We all remember the experiences of so many of our national soldiers who went through arduous, exhausting and seemingly interminable combats. How many of them saw numerous companions fall, and they themselves were uncertain of their own survival… but the desire to defeat the enemy, to save their country, and to fight on like heroes encouraged them to continue without desisting, and even to give their lives if necessary. How many nations have the glory of numbering among their sons men of this valor; men who are more concerned with fulfilling their duty than enjoying a life of betrayal and egoism.
Let us imagine a hypothetical situation. In the midst of one of the worst conflicts that his country ever faced, a general has under his command a certain number of soldiers who start dragging their feet, and instead of promptly obeying orders, react with an attitude of relativism towards the commands received. They even start leaking information to the enemy and go so far as to persecute the few soldiers who remained faithful to their military ideal and discipline. Would there be any possibility that such an army could defeat the invaders, obtaining peace for their country? Would there be some way that the general could rectify this situation? The remaining true soldiers would certainly hope so, and they justly expect that for their efforts and courage, in confronting the enemy and their slovenly comrades in arms, they would receive military honors and that the others would be duly punished.

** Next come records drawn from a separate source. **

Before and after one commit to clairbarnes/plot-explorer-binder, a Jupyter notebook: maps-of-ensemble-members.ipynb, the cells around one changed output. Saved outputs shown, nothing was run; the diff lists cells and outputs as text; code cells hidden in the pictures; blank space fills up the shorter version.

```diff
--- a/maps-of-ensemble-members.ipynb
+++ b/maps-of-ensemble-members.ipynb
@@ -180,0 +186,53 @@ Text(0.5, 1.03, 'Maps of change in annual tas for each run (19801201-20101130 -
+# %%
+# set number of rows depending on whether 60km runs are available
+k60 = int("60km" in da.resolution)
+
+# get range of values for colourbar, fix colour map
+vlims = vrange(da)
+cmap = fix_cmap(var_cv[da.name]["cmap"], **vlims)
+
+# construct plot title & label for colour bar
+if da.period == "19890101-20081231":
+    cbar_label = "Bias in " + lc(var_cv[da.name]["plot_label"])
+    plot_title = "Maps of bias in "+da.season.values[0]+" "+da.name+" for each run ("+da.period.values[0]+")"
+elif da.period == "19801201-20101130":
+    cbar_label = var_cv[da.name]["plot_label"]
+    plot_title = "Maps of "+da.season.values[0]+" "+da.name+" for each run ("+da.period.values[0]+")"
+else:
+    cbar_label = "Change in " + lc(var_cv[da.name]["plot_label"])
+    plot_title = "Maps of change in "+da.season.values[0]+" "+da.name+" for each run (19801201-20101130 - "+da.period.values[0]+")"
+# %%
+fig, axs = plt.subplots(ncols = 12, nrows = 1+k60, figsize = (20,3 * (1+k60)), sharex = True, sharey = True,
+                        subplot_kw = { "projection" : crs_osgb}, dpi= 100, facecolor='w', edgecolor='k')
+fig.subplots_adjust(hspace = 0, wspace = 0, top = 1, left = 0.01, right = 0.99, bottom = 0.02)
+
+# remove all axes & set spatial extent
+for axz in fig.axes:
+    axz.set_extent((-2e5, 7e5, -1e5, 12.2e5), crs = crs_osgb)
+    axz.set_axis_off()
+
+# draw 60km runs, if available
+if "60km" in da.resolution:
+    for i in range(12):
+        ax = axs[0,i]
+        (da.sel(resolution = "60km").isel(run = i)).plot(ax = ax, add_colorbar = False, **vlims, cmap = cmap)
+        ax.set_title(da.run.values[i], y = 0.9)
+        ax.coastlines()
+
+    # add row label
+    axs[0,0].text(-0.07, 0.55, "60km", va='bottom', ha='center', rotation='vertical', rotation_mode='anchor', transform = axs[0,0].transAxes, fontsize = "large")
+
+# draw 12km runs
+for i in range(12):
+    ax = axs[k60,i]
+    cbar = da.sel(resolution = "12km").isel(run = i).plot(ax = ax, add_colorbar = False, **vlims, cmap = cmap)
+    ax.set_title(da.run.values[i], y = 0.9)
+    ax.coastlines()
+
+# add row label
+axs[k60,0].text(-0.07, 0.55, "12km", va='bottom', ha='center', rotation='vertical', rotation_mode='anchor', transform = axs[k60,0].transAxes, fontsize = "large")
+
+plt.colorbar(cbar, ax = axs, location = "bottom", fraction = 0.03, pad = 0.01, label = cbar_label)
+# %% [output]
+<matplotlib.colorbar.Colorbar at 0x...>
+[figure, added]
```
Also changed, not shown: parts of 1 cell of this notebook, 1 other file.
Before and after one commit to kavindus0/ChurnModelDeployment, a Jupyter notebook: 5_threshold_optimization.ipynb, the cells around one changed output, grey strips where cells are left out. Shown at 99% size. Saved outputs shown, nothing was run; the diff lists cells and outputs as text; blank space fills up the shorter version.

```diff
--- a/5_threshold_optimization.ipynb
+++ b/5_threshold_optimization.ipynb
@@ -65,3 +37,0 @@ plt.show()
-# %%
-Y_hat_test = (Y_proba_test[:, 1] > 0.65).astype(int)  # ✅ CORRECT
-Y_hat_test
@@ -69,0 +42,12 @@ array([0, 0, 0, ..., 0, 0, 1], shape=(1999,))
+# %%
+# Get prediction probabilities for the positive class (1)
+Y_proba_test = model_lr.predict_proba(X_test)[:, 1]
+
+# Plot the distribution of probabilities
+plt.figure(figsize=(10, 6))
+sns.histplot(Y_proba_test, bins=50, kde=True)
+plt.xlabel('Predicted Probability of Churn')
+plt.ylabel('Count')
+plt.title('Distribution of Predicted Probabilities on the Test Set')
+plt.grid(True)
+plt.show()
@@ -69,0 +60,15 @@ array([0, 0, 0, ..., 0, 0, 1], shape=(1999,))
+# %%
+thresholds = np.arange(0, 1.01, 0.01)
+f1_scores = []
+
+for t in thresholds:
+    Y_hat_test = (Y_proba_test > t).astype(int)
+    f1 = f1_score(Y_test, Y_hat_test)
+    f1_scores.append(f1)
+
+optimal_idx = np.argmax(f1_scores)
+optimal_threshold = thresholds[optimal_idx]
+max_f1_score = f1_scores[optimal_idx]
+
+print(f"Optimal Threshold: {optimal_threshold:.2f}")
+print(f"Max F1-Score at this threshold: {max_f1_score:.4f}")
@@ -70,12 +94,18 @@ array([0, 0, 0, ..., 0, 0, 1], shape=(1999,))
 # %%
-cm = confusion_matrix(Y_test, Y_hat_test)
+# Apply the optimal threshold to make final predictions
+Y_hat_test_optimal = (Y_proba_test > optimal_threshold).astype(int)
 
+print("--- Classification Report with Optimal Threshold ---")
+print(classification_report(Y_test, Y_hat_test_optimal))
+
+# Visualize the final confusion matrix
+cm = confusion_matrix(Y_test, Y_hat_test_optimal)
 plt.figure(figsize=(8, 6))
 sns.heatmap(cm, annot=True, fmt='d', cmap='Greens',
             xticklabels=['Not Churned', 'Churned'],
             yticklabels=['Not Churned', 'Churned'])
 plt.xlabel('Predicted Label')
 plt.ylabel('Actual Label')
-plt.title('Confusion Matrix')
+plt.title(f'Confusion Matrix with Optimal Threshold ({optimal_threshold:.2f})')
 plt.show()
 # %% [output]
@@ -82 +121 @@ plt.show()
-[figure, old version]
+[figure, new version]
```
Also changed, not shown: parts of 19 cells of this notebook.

However, observing the pathetic state of his army, let us suppose that the general summons his soldiers and delivers a speech to encourage… the dissenters!
‘No army drops down from heaven perfectly formed… we cannot harshly judge those who have tired of the fight. It is time to put the demands of military discipline and honesty in proper perspective…’ Imagine that at the end of his dissertation, he rewards some of the soldiers… the most insubordinate ones.
Do we need to finish the story? Would the few good soldiers want to keep fighting?
Failure to encourage the good is the same as promoting vice. In any life circumstance, the human being has the innate necessity to aim toward elevated goals, but requires incentive and challenge. We don’t need to give examples; everyone has already experienced the daily situations where the expectation of a reward or the fear of scrutiny by a supervisor makes everyone give much more of themselves… If we need a little ‘push’ even in undertaking ordinary things, why would it not be so in the spiritual life?
Relativize… this is a word we never want to encounter in an encyclical, much less so in one about marriage, for family is the basis of society. What intention does he who fails to demand coherence within family life have? Will he be classifying the faulty, false and inconsistent fulfillment of matrimonial duties as something good? What kind of instruction for spouses is this? It is absolutely discouraging for those who fight to remain faithful. And what kind of formation can parents give to the poor children who are born in an atmosphere where heavenly blessings are not felt?
What does the Church say about the virtues essential for Christian marriage? Does it permit relativism?
Enter the various parts of our study
II – The holiness of the matrimonial vocation may not be taken with relativism: the family is called to perfection
III – It is possible to experience truly celestial realities in a family life lead with sanctity
IV – The families of today, as those of all times, should aim at high sanctity
V – The goal of family life cannot be fulfilled with mediocre aspirations